**Task directions:** Show all lines from the data that include the word "tellus".

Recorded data
'''
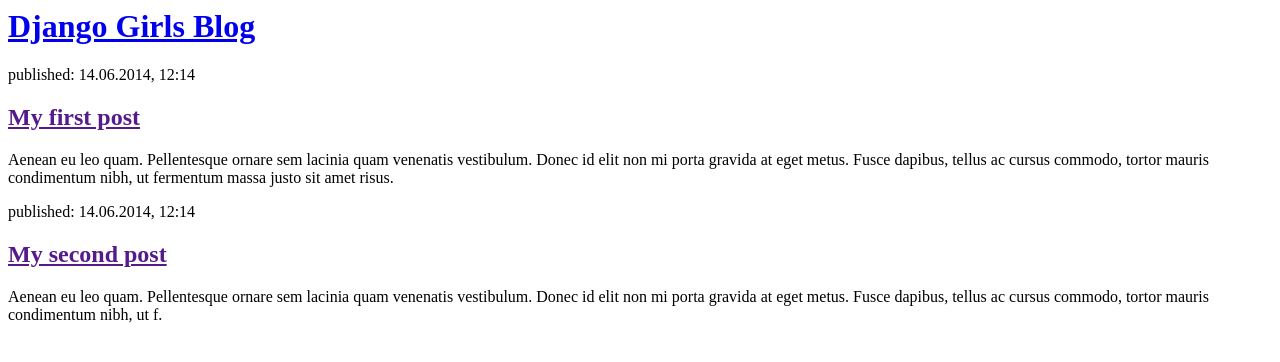
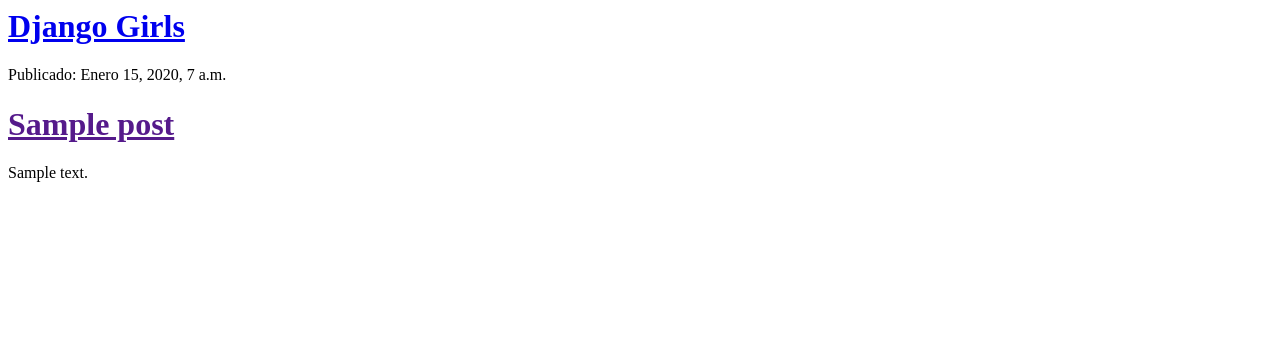
Before and after one commit to nahuboutet/my-second-blog, a Django app: template blog/templates/blog/post_list.html in a window 1280 px wide. Shown: the top 362 px of the page. Run offline with Django 3.2, Linux system fonts and the light colour scheme; the template is opened without the code that fills it: values that come from a table or form of the project are taken from there, others are empty; tables that the repository leaves empty hold one stand-in row (values such as "Sample post").

Commit message:
tercer commit

```diff
--- a/blog/models.py
+++ b/blog/models.py
@@ -1,17 +1,20 @@
+''' Imports '''
 from django.db import models
 from django.utils import timezone
 
 
 class Post(models.Model):
+    "Clase Post"
     author = models.ForeignKey('auth.User')
     title = models.CharField(max_length=200)
     text = models.TextField()
     created_date = models.DateTimeField(
-            default=timezone.now)
+        default=timezone.now)
     published_date = models.DateTimeField(
-            blank=True, null=True)
+        blank=True, null=True)
 
     def publish(self):
+        "Publica post"
         self.published_date = timezone.now()
         self.save()
 
--- a/blog/templates/blog/post_list.html
+++ b/blog/templates/blog/post_list.html
@@ -3,20 +3,15 @@
         <title>Django Girls blog</title>
     </head>
     <body>
-        <div>
-            <h1><a href="/">Django Girls Blog</a></h1>
-        </div>
+        <div><h1><a href="/">Django Girls</a></h1></div>
+        {% for post in posts %}
+            <div>
+                <p>Publicado: {{ post.published_date }} </p>
+                <h1><a href="">{{ post.title }}</a></h1>
+                <p> {{ post.text|linebreaksbr }} </p>
+            </div>
+        {% endfor %}
 
-        <div>
-            <p>published: 14.06.2014, 12:14</p>
-            <h2><a href="">My first post</a></h2>
-            <p>Aenean eu leo quam. Pellentesque ornare sem lacinia quam venenatis vestibulum. Donec id elit non mi porta gravida at eget metus. Fusce dapibus, tellus ac cursus commodo, tortor mauris condimentum nibh, ut fermentum massa justo sit amet risus.</p>
-        </div>
 
-        <div>
-            <p>published: 14.06.2014, 12:14</p>
-            <h2><a href="">My second post</a></h2>
-            <p>Aenean eu leo quam. Pellentesque ornare sem lacinia quam venenatis vestibulum. Donec id elit non mi porta gravida at eget metus. Fusce dapibus, tellus ac cursus commodo, tortor mauris condimentum nibh, ut f.</p>
-        </div>
     </body>
 </html>
```
Also changed, not shown: blog/views.py (+6 -2 lines), 2 other files.
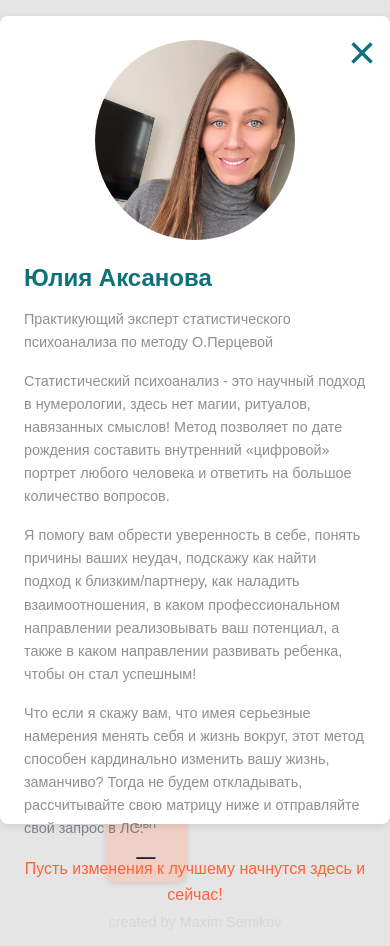
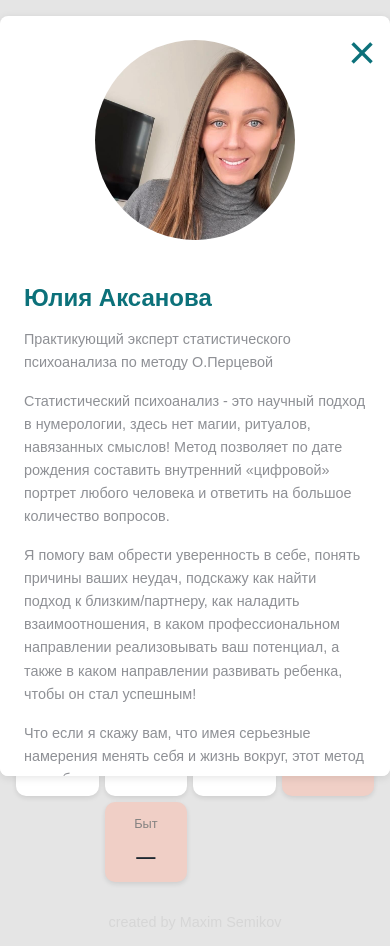
Before and after one commit to Yuliya-matrix/calc, a website: page index.html in a window 390 px wide. Both pictures are taken after a click on the button "О методе". Drawn offline with Linux system fonts and the light colour scheme.

Commit message:
fix: popup styles

```diff
--- a/styles.css
+++ b/styles.css
@@ -113,7 +113,7 @@ input:-internal-autofill-previewed {
   border-radius: 8px;
   background-clip: padding-box;
   transition: color 0.2s ease, background 0.2s ease, border 0.2s ease,
-    opacity 0.2s ease;
+  opacity 0.2s ease;
   padding: 1rem 4rem;
 }
 
@@ -419,7 +419,8 @@ input:-internal-autofill-previewed {
   }
 
   .expert-info.modal-active {
-    display: block;
+    display: flex;
+    flex-direction: column;
     position: fixed;
     left: 0;
     bottom: 0;
@@ -427,6 +428,23 @@ input:-internal-autofill-previewed {
     z-index: 1001;
     height: 90vh;
     max-width: none;
+    overflow: hidden;
+    background: var(--color-white);
+    overflow-y: auto;
+    padding: 0;
+  }
+
+  .expert-info.modal-active .expert-description {
+    flex: 1;
+    overflow-y: auto;
+    padding: 1.5rem;
+    background: var(--color-white);
+  }
+
+  .expert-info.modal-active .expert-photo {
+    background: var(--color-white);
+    padding-top: 1.5rem;
+    margin-bottom: 0;
   }
 
   .expert-info.modal-active .modal-close {
```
'''
**Response to this exercise:**
-            <p>Aenean eu leo quam. Pellentesque ornare sem lacinia quam venenatis vestibulum. Donec id elit non mi porta gravida at eget metus. Fusce dapibus, tellus ac cursus commodo, tortor mauris condimentum nibh, ut fermentum massa justo sit amet risus.</p>
-            <p>Aenean eu leo quam. Pellentesque ornare sem lacinia quam venenatis vestibulum. Donec id elit non mi porta gravida at eget metus. Fusce dapibus, tellus ac cursus commodo, tortor mauris condimentum nibh, ut f.</p>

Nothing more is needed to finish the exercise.